The entries that follow should be repeated exactly, with no pictures kept.

════

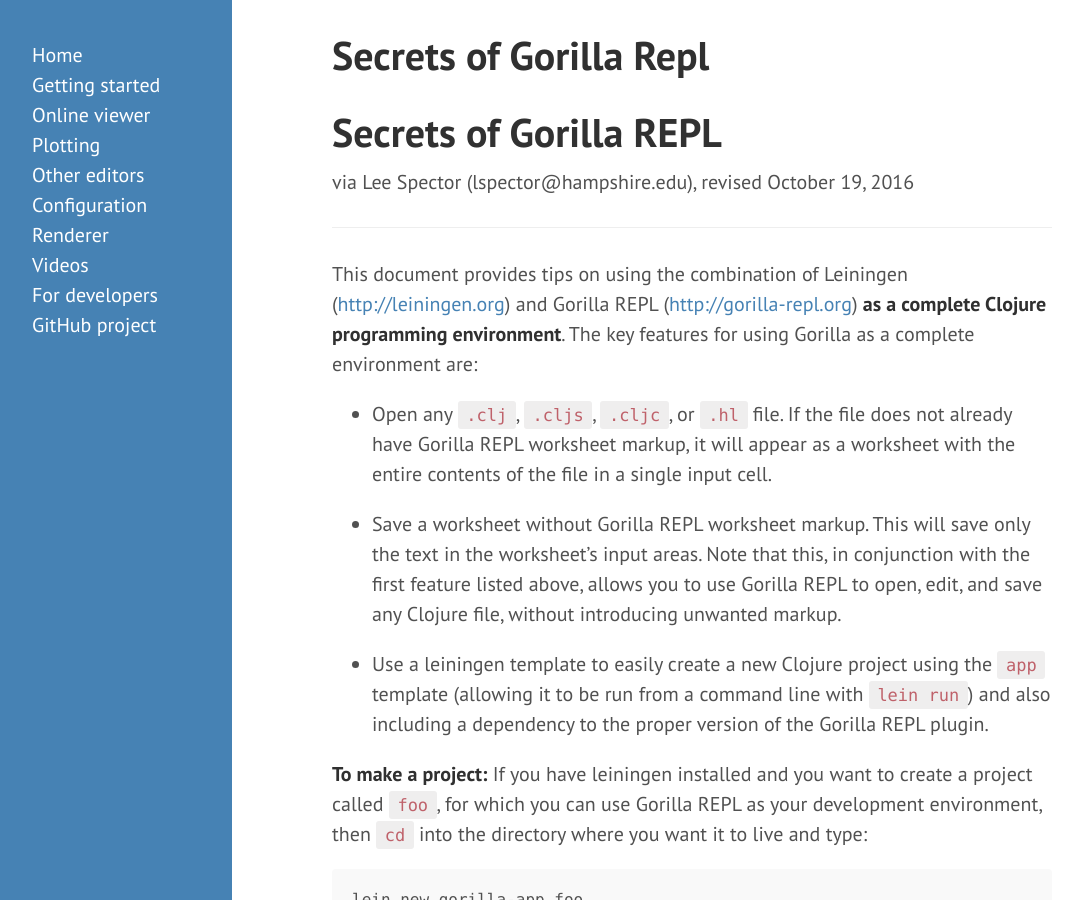
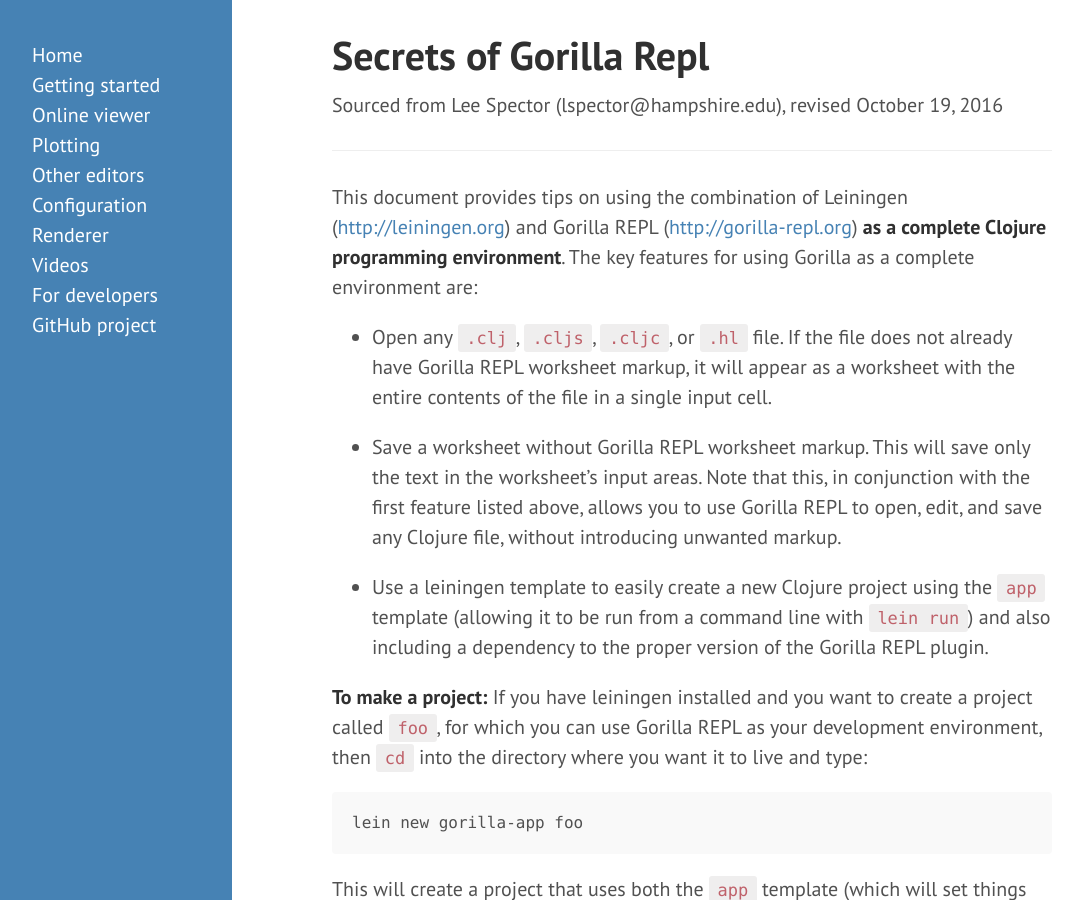
Before and after one commit to JonyEpsilon/gorilla-repl.org, a Jekyll site: the page built from secrets.md, in a window 1280 px wide and 900 px high. Shown: the whole window, without its empty margins (8-1091 px from the left). Built offline with Jekyll 4.4.1, drawn with Linux system fonts in a browser that asks for light colours; Markdown is read by kramdown in place of the engine named in the settings; comment, search, counter and statistics services are not loaded.

Commit message:
remove extraneous secrets header

```diff
--- a/secrets.md
+++ b/secrets.md
@@ -3,9 +3,7 @@ layout: page
 title: Secrets of Gorilla Repl
 ---
 
-Secrets of Gorilla REPL
-=======================
-via Lee Spector (lspector@hampshire.edu), revised October 19, 2016
+Sourced from Lee Spector (lspector@hampshire.edu), revised October 19, 2016
 
 ----
 This document provides tips on using the combination of Leiningen (<http://leiningen.org>) and Gorilla REPL (<http://gorilla-repl.org>) **as a complete Clojure programming environment**. The key features for using Gorilla as a complete environment are:
```
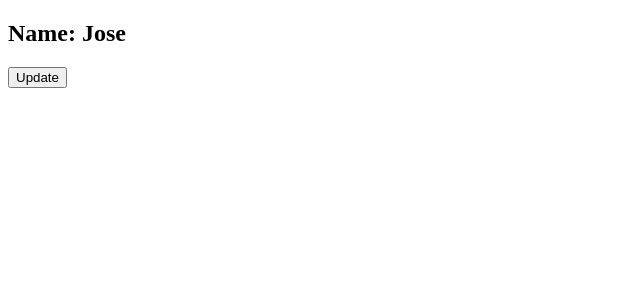
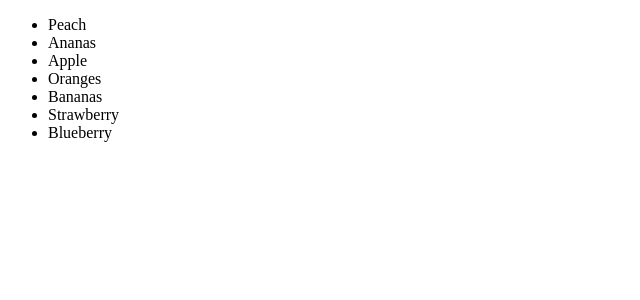
Before and after one commit to jay-medina/egghead-lessons, a React app in the folder react16_features/: page / in a window 1280 px wide. Shown: the top 300 px of the page, without its empty margins (0-640 px from the left). Built offline with nearby package versions, Linux system fonts and the light colour scheme.

Commit message:
finish lesson2 (#41)

```diff
--- a/react16_features/src/index.tsx
+++ b/react16_features/src/index.tsx
@@ -1,6 +1,7 @@
 import React from 'react';
 import ReactDOM from 'react-dom';
 
-import App from './lesson1';
+// import App from './lesson1';
+import App from './lesson2';
 
 ReactDOM.render(<App />, document.getElementById('root'));
--- /dev/null
+++ b/react16_features/src/lesson2/index.tsx
@@ -0,0 +1,29 @@
+import React from 'react';
+
+const Aux: React.SFC<any> = ({ children }) => (children ? children : null);
+
+const Fruits = () => (
+  <Aux>
+    <li key="1">Apple</li>
+    <li key="2">Oranges</li>
+    <li key="3">Bananas</li>
+  </Aux>
+);
+
+class MoreFruits extends React.Component {
+  render() {
+    return [<li key="1">Strawberry</li>, <li key="2">Blueberry</li>];
+  }
+}
+const App: React.SFC = () => (
+  <div>
+    <ul>
+      <li>Peach</li>
+      <li>Ananas</li>
+      <Fruits />
+      <MoreFruits />
+    </ul>
+  </div>
+);
+
+export default App;
```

════

- ANSWER BELOW:
Before and after one commit to JonyEpsilon/gorilla-repl.org, a Jekyll site: the page built from secrets.md, in a window 1280 px wide and 900 px high. Shown: the whole window, without its empty margins (8-1091 px from the left). Built offline with Jekyll 4.4.1, drawn with Linux system fonts in a browser that asks for light colours; Markdown is read by kramdown in place of the engine named in the settings; comment, search, counter and statistics services are not loaded.

Commit message:
remove extraneous secrets header

```diff
--- a/secrets.md
+++ b/secrets.md
@@ -3,9 +3,7 @@ layout: page
 title: Secrets of Gorilla Repl
 ---
 
-Secrets of Gorilla REPL
-=======================
-via Lee Spector (lspector@hampshire.edu), revised October 19, 2016
+Sourced from Lee Spector (lspector@hampshire.edu), revised October 19, 2016
 
 ----
 This document provides tips on using the combination of Leiningen (<http://leiningen.org>) and Gorilla REPL (<http://gorilla-repl.org>) **as a complete Clojure programming environment**. The key features for using Gorilla as a complete environment are:
```
Before and after one commit to jay-medina/egghead-lessons, a React app in the folder react16_features/: page / in a window 1280 px wide. Shown: the top 300 px of the page, without its empty margins (0-640 px from the left). Built offline with nearby package versions, Linux system fonts and the light colour scheme.

Commit message:
finish lesson2 (#41)

```diff
--- a/react16_features/src/index.tsx
+++ b/react16_features/src/index.tsx
@@ -1,6 +1,7 @@
 import React from 'react';
 import ReactDOM from 'react-dom';
 
-import App from './lesson1';
+// import App from './lesson1';
+import App from './lesson2';
 
 ReactDOM.render(<App />, document.getElementById('root'));
--- /dev/null
+++ b/react16_features/src/lesson2/index.tsx
@@ -0,0 +1,29 @@
+import React from 'react';
+
+const Aux: React.SFC<any> = ({ children }) => (children ? children : null);
+
+const Fruits = () => (
+  <Aux>
+    <li key="1">Apple</li>
+    <li key="2">Oranges</li>
+    <li key="3">Bananas</li>
+  </Aux>
+);
+
+class MoreFruits extends React.Component {
+  render() {
+    return [<li key="1">Strawberry</li>, <li key="2">Blueberry</li>];
+  }
+}
+const App: React.SFC = () => (
+  <div>
+    <ul>
+      <li>Peach</li>
+      <li>Ananas</li>
+      <Fruits />
+      <MoreFruits />
+    </ul>
+  </div>
+);
+
+export default App;
```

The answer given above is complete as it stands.